Two in three American households, or 85 million families, live with a pet. So it’s no surprise that, as the new coronavirus, Covid-19, spreads across the world and faces an imminent outbreak in the U.S., many dog and cat parents start to worry: can the highly infectious virus get to their furry children?
The short answer is, it’s unclear yet, but it might be worth taking precautionary measures to a reasonable extent.
Coronaviruses are a large family of pathogens commonly found in birds and mammals. Scientists have found evidence suggesting that Covid-19 first originated from bats and migrated to humans through physical contact. But there is no evidence showing that the virus can transmit from humans to dogs and cats or vice versa, according to both the World Health Organization (WHO) and the U.S. Centers for Disease Control and Prevention (CDC).
Last Friday, the dog of a coronavirus patient in Hong Kong tested “weak positive” for Covid-19. However, the city’s agricultural and fisheries department has yet to determine whether the dog has really got the disease or it was just “a result of environmental contamination of its mouth and nose.” The dog is currently quarantined at an animal facility in Hong Kong.
The U.S. CDC suggests pet owners restrict contact, including petting, snuggling, being kissed or licked, and sharing food,” with pets and other animals if the owner is infected with the coronavirus. And the WHO said ” it is always a good idea to wash your hands with soap and water after contact with pets.
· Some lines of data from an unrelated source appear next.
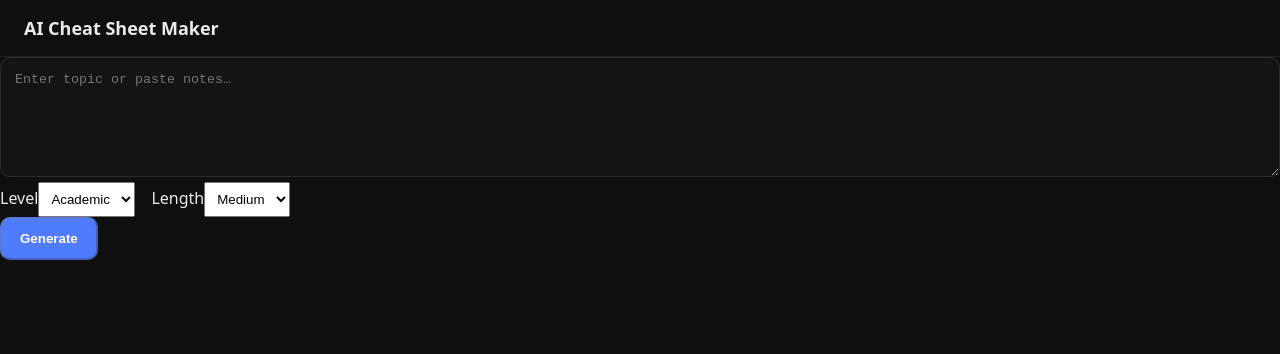
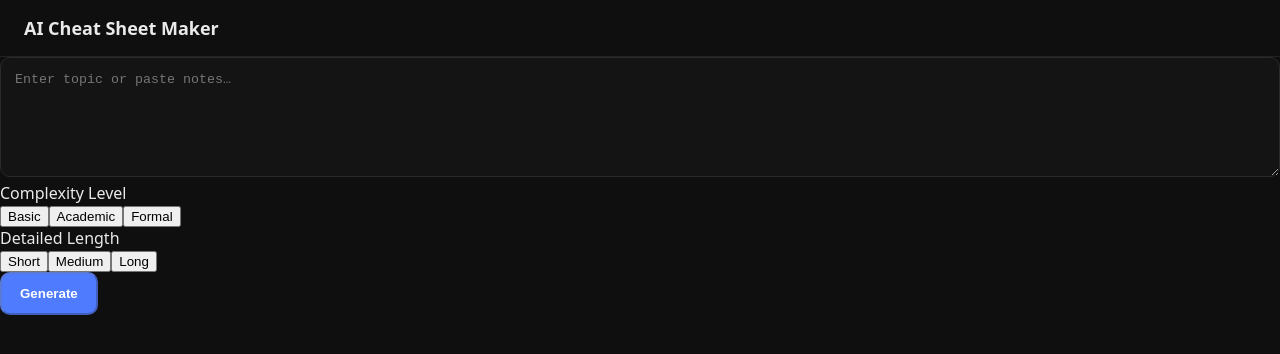
Before and after one commit to DenysHandziichuk/AICheatSheetMaker, a React app in the folder frontend/: page /generate in a window 1280 px wide. Shown: the top 354 px of the page. Built offline with nearby package versions, Linux system fonts and the light colour scheme; the HTML template or start-up script is replaced by a standard one.

Commit message:
Refactor GenerationSettings component to use buttons for level and length selection

```diff
--- a/frontend/src/components/GenerationSettings.jsx
+++ b/frontend/src/components/GenerationSettings.jsx
@@ -1,28 +1,43 @@
 import { useCheatSheet } from "../context/CheatSheetContext";
-import '../styles/GenerationSettings.css'
+import '../styles/GenerationSettings.css';
 
 export default function GenerationSettings() {
   const { level, setLevel, length, setLength } = useCheatSheet();
 
+  const levels = ['basic', 'academic', 'formal'];
+  const lengths = ['short', 'medium', 'long'];
+
   return (
-    <div className="settings">
-      <label>
-        Level
-        <select value={level} onChange={(e) => setLevel(e.target.value)}>
-          <option value="basic">Basic</option>
-          <option value="academic">Academic</option>
-          <option value="formal">Formal</option>
-        </select>
-      </label>
+    <div className="settings-container">
+      <div className="setting-group">
+        <span className="setting-title">Complexity Level</span>
+        <div className="options-grid">
+          {levels.map(l => (
+            <button
+              key={l}
+              className={`option-btn ${level === l ? 'active' : ''}`}
+              onClick={() => setLevel(l)}
+            >
+              {l.charAt(0).toUpperCase() + l.slice(1)}
+            </button>
+          ))}
+        </div>
+      </div>
 
-      <label>
-        Length
-        <select value={length} onChange={(e) => setLength(e.target.value)}>
-          <option value="short">Short</option>
-          <option value="medium">Medium</option>
-          <option value="long">Long</option>
-        </select>
-      </label>
+      <div className="setting-group">
+        <span className="setting-title">Detailed Length</span>
+        <div className="options-grid">
+          {lengths.map(len => (
+            <button
+              key={len}
+              className={`option-btn ${length === len ? 'active' : ''}`}
+              onClick={() => setLength(len)}
+            >
+              {len.charAt(0).toUpperCase() + len.slice(1)}
+            </button>
+          ))}
+        </div>
+      </div>
     </div>
   );
 }
```
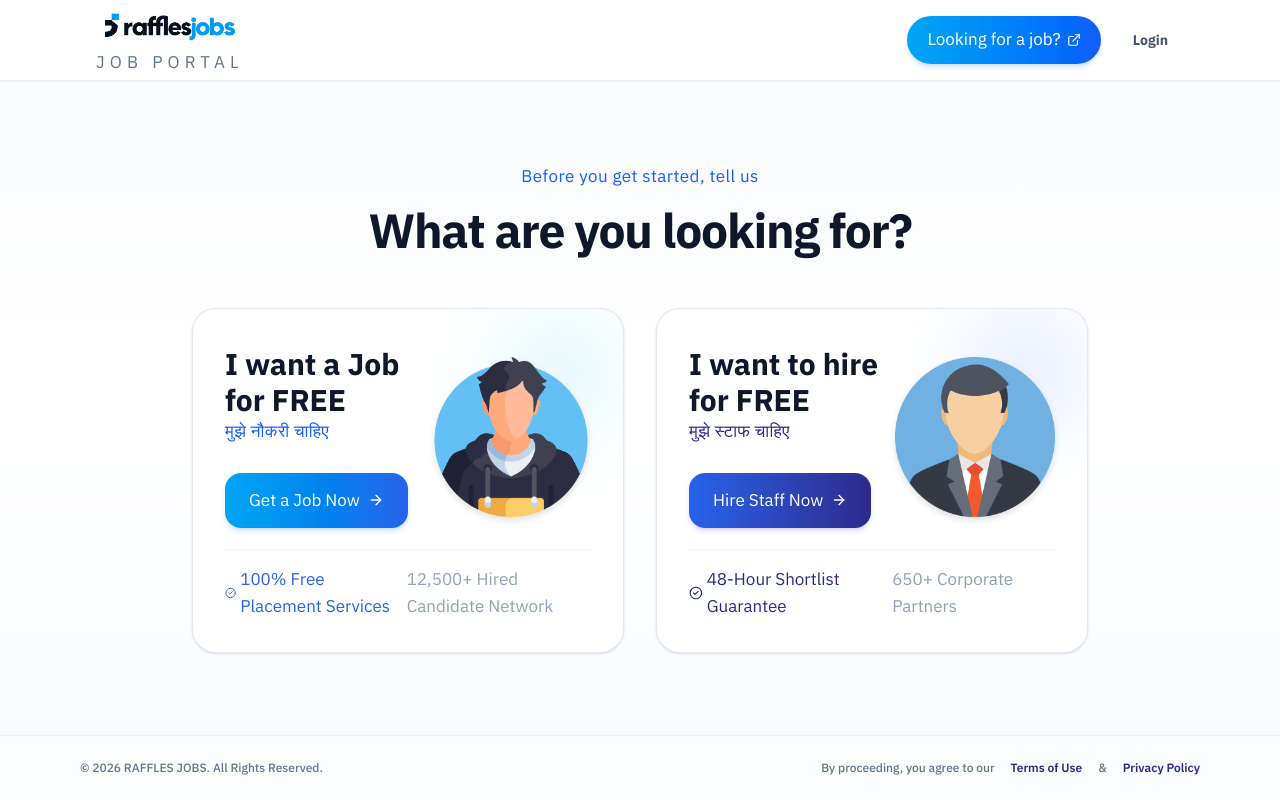
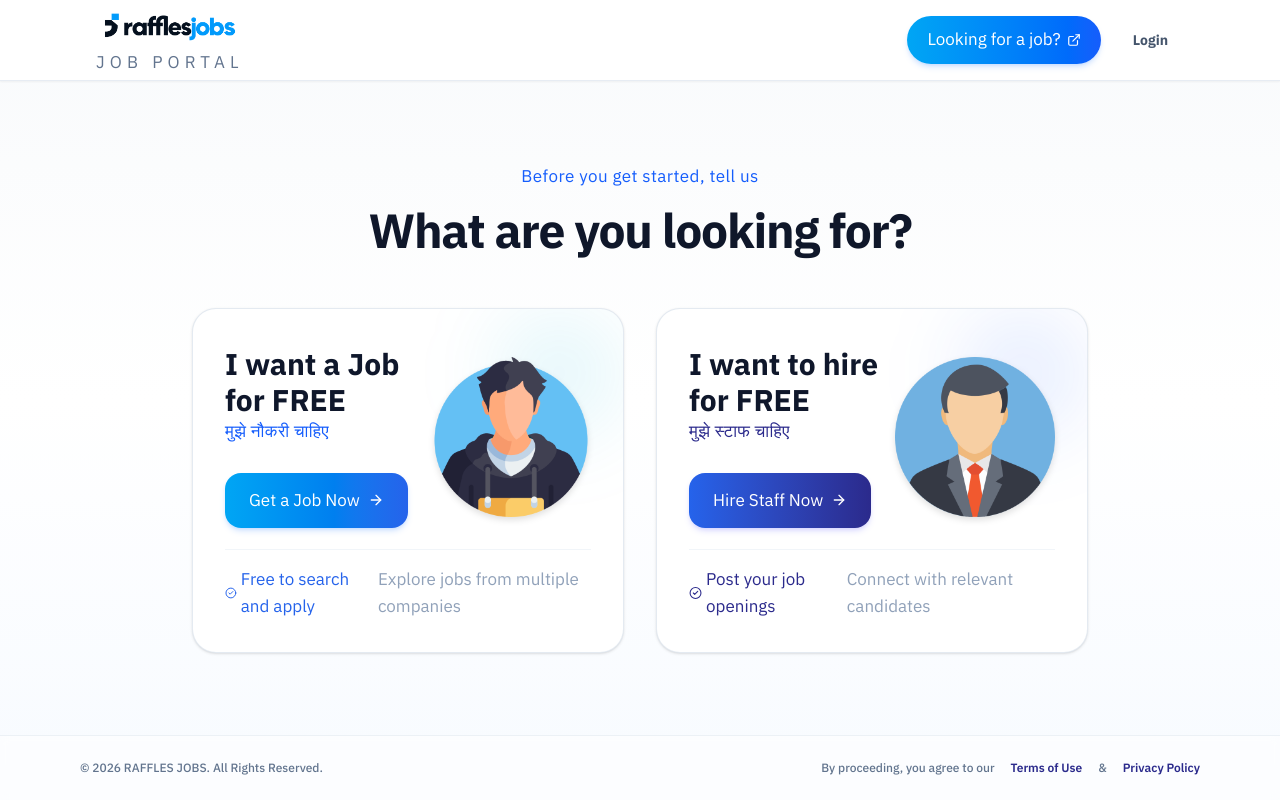
Before and after one commit to rafflesconsulting100/raffles-job-portal, a React (Vite) app in the folder client/: page / in a window 1280 px wide. Built offline with nearby package versions, Linux system fonts and the light colour scheme; no server answers.

Commit message:
sagar- changes role selection content

```diff
--- a/client/src/CorePages/AboutPage.jsx
+++ b/client/src/CorePages/AboutPage.jsx
@@ -131,7 +131,7 @@ export default function AboutPage() {
   ];
 
   return (
-    <div className="min-h-screen w-full overflow-x-hidden bg-[#F8FAFC] text-[#1e293b] pt-15 pb-16">
+    <div className="min-h-screen w-full overflow-x-hidden bg-[#F8FAFC] text-[#1e293b] pt-10 pb-16">
       {/* 1. HERO HEADER */}
       <section className="bg-linear-to-b from-slate-900 via-slate-900 to-[#0F172A] text-white py-16 sm:py-20 px-4 sm:px-6 lg:px-8 text-center relative overflow-hidden">
         {/* Decorative Background Elements */}
--- a/client/src/CorePages/Footer.jsx
+++ b/client/src/CorePages/Footer.jsx
@@ -235,7 +235,7 @@ export default function Footer() {
 
               {/* Statistics */}
 
-              <div className="mt-10 space-y-4">
+              {/* <div className="mt-10 space-y-4">
                 <div className="flex items-center gap-3">
                   <Building2 size={18} className="text-blue-400" />
 
@@ -247,7 +247,7 @@ export default function Footer() {
 
                   <span>25,000+ Active Jobs</span>
                 </div>
-              </div>
+              </div> */}
             </div>
           </div>
         </section>
--- a/client/src/CorePages/RoleSelectionPage.jsx
+++ b/client/src/CorePages/RoleSelectionPage.jsx
@@ -128,10 +128,10 @@ export default function RoleSelectionPage() {
               <div className="mt-4 pt-4 border-t border-slate-100 flex items-center justify-between text-xs text-[#2563EB] font-semibold">
                 <span className="flex items-center gap-1">
                   <CheckCircle2 className="w-4 h-4 text-[#2563EB]" />
-                  100% Free Placement Services
+                  Free to search and apply
                 </span>
                 <span className="text-slate-400 group-hover:text-slate-600 transition">
-                  12,500+ Hired Candidate Network
+                  Explore jobs from multiple companies
                 </span>
               </div>
             </div>
@@ -179,10 +179,10 @@ export default function RoleSelectionPage() {
               <div className="mt-4 pt-4 border-t border-slate-100 flex items-center justify-between text-xs text-[#2B2A8C] font-semibold">
                 <span className="flex items-center gap-1">
                   <CheckCircle2 className="w-4 h-4 text-[#2B2A8C]" />
-                  48-Hour Shortlist Guarantee
+                  Post your job openings
                 </span>
                 <span className="text-slate-400 group-hover:text-slate-600 transition">
-                  650+ Corporate Partners
+                  Connect with relevant candidates
                 </span>
               </div>
             </div>
```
This protects you against various common bacteria such as E. coli and salmonella that can pass between pets and humans.”